The Book and Paper Group
The American Institute for Conservation

Use of Goretex to Dry Smooth, Calendered, and Modern Papers

by Antoinette Dwan

The finish of papers that were originally made with a smooth surface, calendered, or hot pressed can be difficult to retain after aqueous conservation treatments. Even on older papers, abrasions or swollen fibers can disrupt and compete with the continuity of a sheet in conjunction with the image. The very smooth, "burnished. quality from the plate of a print in relation to the more matt margins is also important to retain without crushing the impression. The use of goretex during drying can successfully solve these problems.

Previous methods for drying smooth papers have been the use of mylar, parafilm, or dense mat-board (1,2). The use of goretex to replace these methods was discussed briefly in an AIC talk in 1989 referring to drying gampi papers (3). It is also a successful technique for drying groundwood, Rives BFK, Arches, chine colle, and "japon simili" papers, among others.

The technique itself is simple and lends itself to the variations necessary for treatment modifications. I either use it in a "friction~ method or a normal drying method with felts. The normal drying method consists of allowing an artifact to drain on blotters until the media is stable and the artifact moist but not wet. A thick etching felt is laid on a table with a blotter on top and a sheet of smooth goretex facing the artifact. The artifact is placed directly on the goretex and the stacking reversed: smooth goretex, blotter, and upper felt. A sheet of glass is placed on top as a light weight, and blotters are changed as needed. Generally, I spray out the felts either overall to slow drying, or at least along all the exposed edges to insure that the artifact's edges do not dry more quickly than its center. Even modern papers are dried evenly and smoothly with this method.

The friction method is similar. The artifact is generally wetter and smoothed off a hollytex support and onto the goretex with a wide Japanese brush: similar to a lining technique. The artifact clings to the goretex while drying and distortions are easily removed.

To retain the "burnished" quality of prints, a piece of goretex is cut following a template of the plate area of a print. The goretex is placed on the plate area during the final sages of drying. The goretex over the plate area can be used with normal felt drying techniques. Although an expensive use of goretex, the pieces can later be used for smaller jobs such as delicate hinge removal.

The other instance when I use goretex for drying is when the quality of the image is very delicate and it is important for the success of the image that the paper conforms in a uniform typography and does not compete with the image. An example might be an old master print whose paper has been abraded. Felt drying generally used for these prints, might not reestablish the original conformity of the paper due to the particular damage.

The smooth surface of the goretex prevents disruption of the smooth surface of the artifact.
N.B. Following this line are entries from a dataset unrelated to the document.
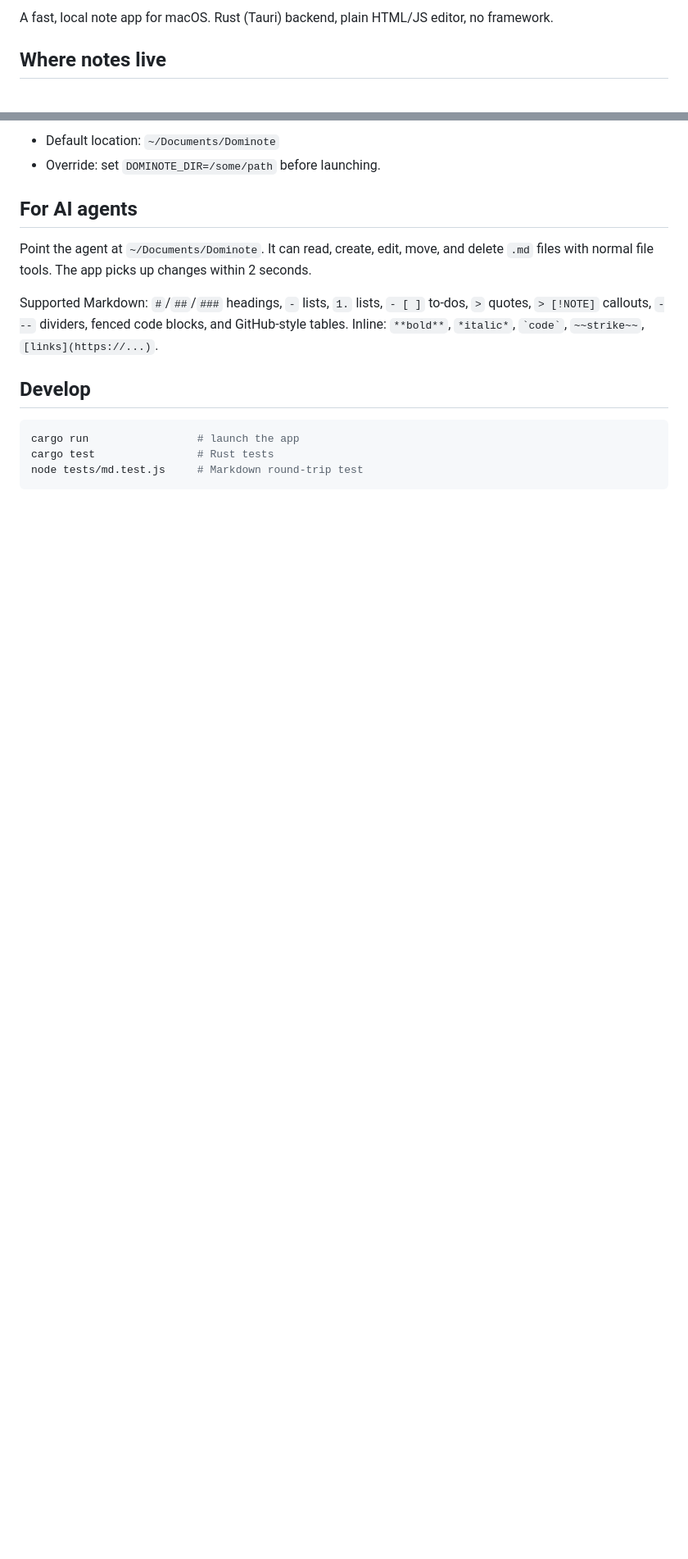
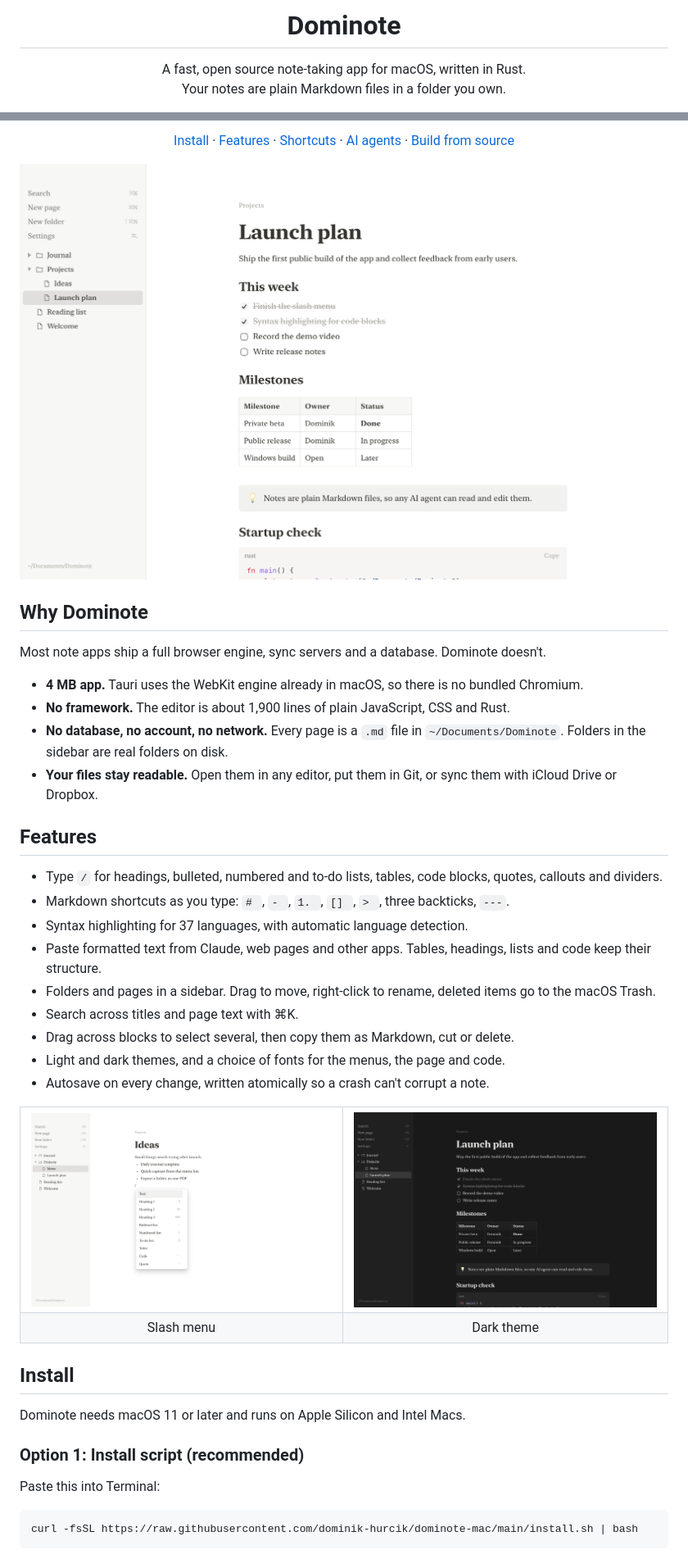
Before and after one commit to dominik-hurcik/dominote-mac, a Markdown page: README.md, 2 parts joined by grey strips. Shown at 82% size. Drawn GitHub-style; pictures changed too: docs/dark.png (added), docs/light.png (added), docs/slash.png (added); blank space fills up the shorter version.

````diff
--- a/README.md
+++ b/README.md
@@ -2,5 +4,8 @@
 
-A fast, local note app for macOS. Rust (Tauri) backend, plain HTML/JS editor, no framework.
+<h1 align="center">Dominote</h1>
 
-## Where notes live
+<p align="center">
+  A fast, open source note-taking app for macOS, written in Rust.<br>
+  Your notes are plain Markdown files in a folder you own.
+</p>
 
@@ -8,18 +18,57 @@ Every page is a Markdown file. Every folder is a real folder.
 
-- Default location: `~/Documents/Dominote`
-- Override: set `DOMINOTE_DIR=/some/path` before launching.
+<p align="center">
+  <a href="#install">Install</a> ·
+  <a href="#features">Features</a> ·
+  <a href="#keyboard-shortcuts">Shortcuts</a> ·
+  <a href="#use-it-with-ai-agents">AI agents</a> ·
+  <a href="#build-from-source">Build from source</a>
+</p>
 
-## For AI agents
+<p align="center">
+  <img src="docs/light.png" alt="Dominote showing a page with to-dos, a table, a callout and a code block">
+</p>
 
-Point the agent at `~/Documents/Dominote`. It can read, create, edit, move, and delete `.md` files with normal file tools. The app picks up changes within 2 seconds.
+## Why Dominote
 
-Supported Markdown: `#`/`##`/`###` headings, `-` lists, `1.` lists, `- [ ]` to-dos, `>` quotes, `> [!NOTE]` callouts, `---` dividers, fenced code blocks, and GitHub-style tables. Inline: `**bold**`, `*italic*`, `` `code` ``, `~~strike~~`, `[links](https://...)`.
+Most note apps ship a full browser engine, sync servers and a database. Dominote doesn't.
 
-## Develop
+- **4 MB app.** Tauri uses the WebKit engine already in macOS, so there is no bundled Chromium.
+- **No framework.** The editor is about 1,900 lines of plain JavaScript, CSS and Rust.
+- **No database, no account, no network.** Every page is a `.md` file in `~/Documents/Dominote`. Folders in the sidebar are real folders on disk.
+- **Your files stay readable.** Open them in any editor, put them in Git, or sync them with iCloud Drive or Dropbox.
+
+## Features
+
+- Type `/` for headings, bulleted, numbered and to-do lists, tables, code blocks, quotes, callouts and dividers.
+- Markdown shortcuts as you type: `# `, `- `, `1. `, `[] `, `> `, three backticks, `---`.
+- Syntax highlighting for 37 languages, with automatic language detection.
+- Paste formatted text from Claude, web pages and other apps. Tables, headings, lists and code keep their structure.
+- Folders and pages in a sidebar. Drag to move, right-click to rename, deleted items go to the macOS Trash.
+- Search across titles and page text with ⌘K.
+- Drag across blocks to select several, then copy them as Markdown, cut or delete.
+- Light and dark themes, and a choice of fonts for the menus, the page and code.
+- Autosave on every change, written atomically so a crash can't corrupt a note.
+
+<table>
+  <tr>
+    <td><img src="docs/slash.png" alt="Slash menu with block types"></td>
+    <td><img src="docs/dark.png" alt="Dark theme"></td>
+  </tr>
+  <tr>
+    <td align="center">Slash menu</td>
+    <td align="center">Dark theme</td>
+  </tr>
+</table>
+
+## Install
+
+Dominote needs macOS 11 or later and runs on Apple Silicon and Intel Macs.
+
+### Option 1: Install script (recommended)
+
+Paste this into Terminal:
 
 ```sh
-cargo run                 # launch the app
-cargo test                # Rust tests
-node tests/md.test.js     # Markdown round-trip test
+curl -fsSL https://raw.githubusercontent.com/dominik-hurcik/dominote-mac/main/install.sh | bash
 ```
 
````
Also changed, not shown: other parts of README.md (+121 -5 lines), docs/search.png (added), 7 other files.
It's porous characteristics allows even drying from both sides.


1) Shelley Fletcher and Judith Walsh, "The Treatment of Three Prints by Whistler on Fine Japanese Paper", Journal of the American Institute for Conservation 18 (1979), 118-128.

2) Catherine Nichol son, "The Conservation of Three Whistler Prints on Japanese Paper", in The Conservation of Far Eastern Art, ed. H. Mabuchi and Perry Smith (London 1988), 39-4.

3) Antoinette Dwan, "Nineteenth Century Artist's Use of Oriental Papers: Identification and Conservation", American Institute for Conservation, Annual Meeting 1989.

Antoinette Dwan
Conservator in Private Practice
Cheverly, Maryland

Publication History

Received: Fall 1992

This paper was submitted independently by the author, and was not delivered at the Book and Paper specialty group session of the AIC Annual Meeting. It has not received peer-review